communication, détroit, sustainability, innovation, ecology, USA, branding, brand

Claire and Guillaume from strategic planning were in Detroit from 22 to 25 May for Sustainable Brands, the global event for responsible and innovative brands. Workshops, testimonies, city tours ... Making the most of the opportunity of being there, they were able to discuss topics ranging from food in cities to the workings of urban farms, a widespread phenomenon in Detroit.
For, contrary to popular belief, far from being a ghost town, Detroit is a city of the future - especially in terms of social innovation and sustainability.
But how has vital necessity, which the American city has been feeling the effects of since the 1950s, created the conditions for the emergence of tomorrow’s solutions?
Claire explains the important lessons that the reinvention of Detroit can teach us in a series of 5 articles! She gives us an insider’s view of three days filled with discoveries, sharing and emotions.
We have already posted the first two episodes: Ford & Detroit: A History of Interwoven Destinies, and Human Beings beyond the Headlines.
Let’s move on now to the third episode, “Places of Reinvention Reinvented”.

plAces of reinvention reinvented 

In Detroit, more than anywhere else, everybody soon realized that to get by they would have to pull together.
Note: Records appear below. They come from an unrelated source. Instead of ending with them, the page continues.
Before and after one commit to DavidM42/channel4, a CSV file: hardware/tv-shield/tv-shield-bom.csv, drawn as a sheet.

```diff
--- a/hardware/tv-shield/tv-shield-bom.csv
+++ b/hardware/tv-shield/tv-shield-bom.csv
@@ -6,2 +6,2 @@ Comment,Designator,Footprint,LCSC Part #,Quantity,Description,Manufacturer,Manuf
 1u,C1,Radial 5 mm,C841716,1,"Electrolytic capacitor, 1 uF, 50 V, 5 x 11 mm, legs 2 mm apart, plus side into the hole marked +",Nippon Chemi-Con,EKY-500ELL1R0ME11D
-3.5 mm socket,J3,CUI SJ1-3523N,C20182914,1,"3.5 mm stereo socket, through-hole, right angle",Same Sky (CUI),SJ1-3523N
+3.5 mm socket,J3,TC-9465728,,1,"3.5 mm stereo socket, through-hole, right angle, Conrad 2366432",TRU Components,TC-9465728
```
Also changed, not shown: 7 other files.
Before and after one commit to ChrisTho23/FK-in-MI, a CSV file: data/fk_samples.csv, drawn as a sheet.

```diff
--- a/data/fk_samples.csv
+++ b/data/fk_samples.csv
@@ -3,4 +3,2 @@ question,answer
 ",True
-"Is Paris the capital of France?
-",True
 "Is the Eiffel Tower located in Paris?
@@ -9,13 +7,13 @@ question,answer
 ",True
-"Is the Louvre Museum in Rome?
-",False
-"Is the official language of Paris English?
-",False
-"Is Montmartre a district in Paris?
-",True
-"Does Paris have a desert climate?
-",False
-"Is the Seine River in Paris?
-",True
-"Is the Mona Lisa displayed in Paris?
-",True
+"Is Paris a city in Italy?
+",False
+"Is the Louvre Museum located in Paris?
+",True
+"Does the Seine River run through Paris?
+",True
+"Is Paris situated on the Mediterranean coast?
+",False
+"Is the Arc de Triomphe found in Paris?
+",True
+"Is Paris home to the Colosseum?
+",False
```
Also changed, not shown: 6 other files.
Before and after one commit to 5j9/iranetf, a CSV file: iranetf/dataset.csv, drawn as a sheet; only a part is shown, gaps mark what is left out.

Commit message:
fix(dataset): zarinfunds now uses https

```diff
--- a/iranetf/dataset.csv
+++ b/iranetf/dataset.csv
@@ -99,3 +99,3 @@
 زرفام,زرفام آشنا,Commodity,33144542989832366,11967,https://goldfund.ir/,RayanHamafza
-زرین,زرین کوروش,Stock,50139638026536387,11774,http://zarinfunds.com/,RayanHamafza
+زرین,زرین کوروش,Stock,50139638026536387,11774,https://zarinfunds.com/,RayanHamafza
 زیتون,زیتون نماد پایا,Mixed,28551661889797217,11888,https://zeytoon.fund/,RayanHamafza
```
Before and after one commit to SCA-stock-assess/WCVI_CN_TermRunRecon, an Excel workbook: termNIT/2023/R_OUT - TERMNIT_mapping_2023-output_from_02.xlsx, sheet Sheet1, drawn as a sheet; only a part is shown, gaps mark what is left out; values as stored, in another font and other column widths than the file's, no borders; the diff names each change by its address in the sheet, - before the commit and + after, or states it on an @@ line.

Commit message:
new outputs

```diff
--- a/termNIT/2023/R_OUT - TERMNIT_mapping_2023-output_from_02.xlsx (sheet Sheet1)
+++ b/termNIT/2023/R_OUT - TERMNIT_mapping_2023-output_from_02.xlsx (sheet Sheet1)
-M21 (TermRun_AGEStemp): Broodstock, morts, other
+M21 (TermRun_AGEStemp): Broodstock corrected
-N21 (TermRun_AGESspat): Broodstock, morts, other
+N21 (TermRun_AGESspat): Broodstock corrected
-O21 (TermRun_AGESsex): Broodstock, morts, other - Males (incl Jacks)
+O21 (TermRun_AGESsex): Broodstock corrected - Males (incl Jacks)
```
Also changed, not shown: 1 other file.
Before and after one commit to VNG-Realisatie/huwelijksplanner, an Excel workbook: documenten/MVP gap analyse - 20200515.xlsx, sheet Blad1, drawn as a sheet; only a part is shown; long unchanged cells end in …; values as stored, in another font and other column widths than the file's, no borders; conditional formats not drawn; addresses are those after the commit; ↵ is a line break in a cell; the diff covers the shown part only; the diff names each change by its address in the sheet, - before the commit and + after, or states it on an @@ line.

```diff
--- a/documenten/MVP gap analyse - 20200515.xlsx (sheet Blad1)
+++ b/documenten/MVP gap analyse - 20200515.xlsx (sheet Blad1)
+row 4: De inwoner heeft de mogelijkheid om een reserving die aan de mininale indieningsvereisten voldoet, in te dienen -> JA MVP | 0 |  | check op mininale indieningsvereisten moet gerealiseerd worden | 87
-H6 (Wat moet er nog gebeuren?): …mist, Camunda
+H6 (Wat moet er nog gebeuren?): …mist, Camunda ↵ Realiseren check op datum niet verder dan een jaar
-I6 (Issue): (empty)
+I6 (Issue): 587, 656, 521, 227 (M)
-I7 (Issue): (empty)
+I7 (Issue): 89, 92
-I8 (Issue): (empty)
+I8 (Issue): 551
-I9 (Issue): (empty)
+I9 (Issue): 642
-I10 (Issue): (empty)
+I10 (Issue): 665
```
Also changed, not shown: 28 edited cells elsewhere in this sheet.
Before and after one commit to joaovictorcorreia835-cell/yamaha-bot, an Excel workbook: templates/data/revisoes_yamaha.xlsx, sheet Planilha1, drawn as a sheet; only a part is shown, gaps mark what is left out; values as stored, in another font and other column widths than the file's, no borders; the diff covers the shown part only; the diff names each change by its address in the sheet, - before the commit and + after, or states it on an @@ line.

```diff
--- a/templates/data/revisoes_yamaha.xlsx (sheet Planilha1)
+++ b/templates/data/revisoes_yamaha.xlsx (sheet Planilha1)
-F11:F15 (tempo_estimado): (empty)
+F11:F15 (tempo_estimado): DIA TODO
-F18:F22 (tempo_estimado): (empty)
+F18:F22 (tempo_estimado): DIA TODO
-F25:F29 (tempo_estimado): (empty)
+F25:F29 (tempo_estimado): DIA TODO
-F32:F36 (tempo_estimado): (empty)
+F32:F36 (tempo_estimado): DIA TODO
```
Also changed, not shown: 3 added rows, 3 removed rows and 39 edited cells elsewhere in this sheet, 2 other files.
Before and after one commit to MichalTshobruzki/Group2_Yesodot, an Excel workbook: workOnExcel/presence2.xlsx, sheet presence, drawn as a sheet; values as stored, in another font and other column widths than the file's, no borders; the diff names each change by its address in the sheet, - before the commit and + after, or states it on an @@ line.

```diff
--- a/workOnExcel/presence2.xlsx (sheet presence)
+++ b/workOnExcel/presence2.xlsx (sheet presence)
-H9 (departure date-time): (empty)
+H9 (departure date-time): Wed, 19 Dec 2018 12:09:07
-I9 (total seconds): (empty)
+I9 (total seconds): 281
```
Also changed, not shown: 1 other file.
Here co-working is not just for show: it is an essential weapon to revive the city. Whereas for us co-working spaces are generally the hang-out of busy startuppers or nomadic freelances, here they are places of hybrid connections and real centers of mutual support, deeply rooted in the fabric of the local community. These are places where the "co" is not just there to look nice, if you see what I mean...
Now, a brief close-up of two places whose approach particularly appealed to me.

What is it?

It’s at once a co-working space, an artists’ residency, the home of high social impact startups, a dance studio, maker space ... and more. Bought by an NGO, Ponyride was initially an empty box built by local volunteers in the aim of bringing together people from all walks of life to demonstrate the power of collaborative work. Today, it rents out space at a low price to artists, entrepreneurs and project promoters who seek to have a positive impact on local communities. By the way, people who enter here undertake to do 3 hours a week of volunteer work.  A great idea, no?

Why did I choose to talk to you about it?
Just the name made it a real must (you should have seen the driver's expression when we told him we wanted to go to Ponyride!). But the idea behind the brand name is even better. At Ponyride they believe that life should be like a pony ride: we get on, fall off, dust ourselves off, get back in the saddle and off we go again! A philosophy which I’m totally in harmony with.
It’s also the first time that I’ve visited such a completely hybrid place where art, crafts, startups and co-working all come together. On top of that, it’s a place that has opened up to the local community, hosting dance and music classes. A space which opens its doors to everyone!

That’s right, the famous JR came to visit the premises;)
How could it inspire brands?
I dream of a world where brands express themselves in a myriad different ways, and no longer think in terms of preconceived compartments. Where they create multi-stakeholder innovations involving innovative startups, enthusiastic consumers, craftspeople and designers, and artists with dreams. Then we’d be sure that innovations would be more than just a new hamburger-flavored chewing gum …

What is it?
It’s the largest incubator / business accelerator in Detroit and has a dual approach. 1: an accelerator of tech startups (Hi to all my friends at NUMA!) And 2: (spoiler alert: this is my favorite) a program to support local businesses in the city.

Why did I choose to talk to you about it? 

Because it is another incubator that has really thought about how it can impact the local ecosystem. A bit like Le Comptoir (an incubator set up by the INCO to create jobs in the Seine-Saint-Denis area) in Montreuil, but going a step further. The aim here is not just to bring in entrepreneurs, who are often highly-educated graduates, but also to help ordinary local people develop their own project. To be more efficient, Techtown can even relocate its programs to different parts of the city and adapt itself to the specificities of each case.


How could it inspire brands?
Yet another way of engaging with the local community! Maybe brands should give local branches more scope to develop projects specially designed to benefit local communities. A bit like Starbucks is trying to do with its Starbucks Community Service program. They might be able to find, somewhere between their identity and the needs they have analyzed, real spaces to make a difference. For example, what if a Carrefour hypermarket supported the development of small shops in villages too far away for people to get to its store? This would be another way of illustrating the usefulness of a brand that seeks to make quality food available to all.
Let's open up!
I’d just like to conclude with 2 points:
            1. Let's open up our businesses to local communities before changing the world
            2. Let’s break down barriers between disciplines and points of view and come up with new, richer ideas and fairer values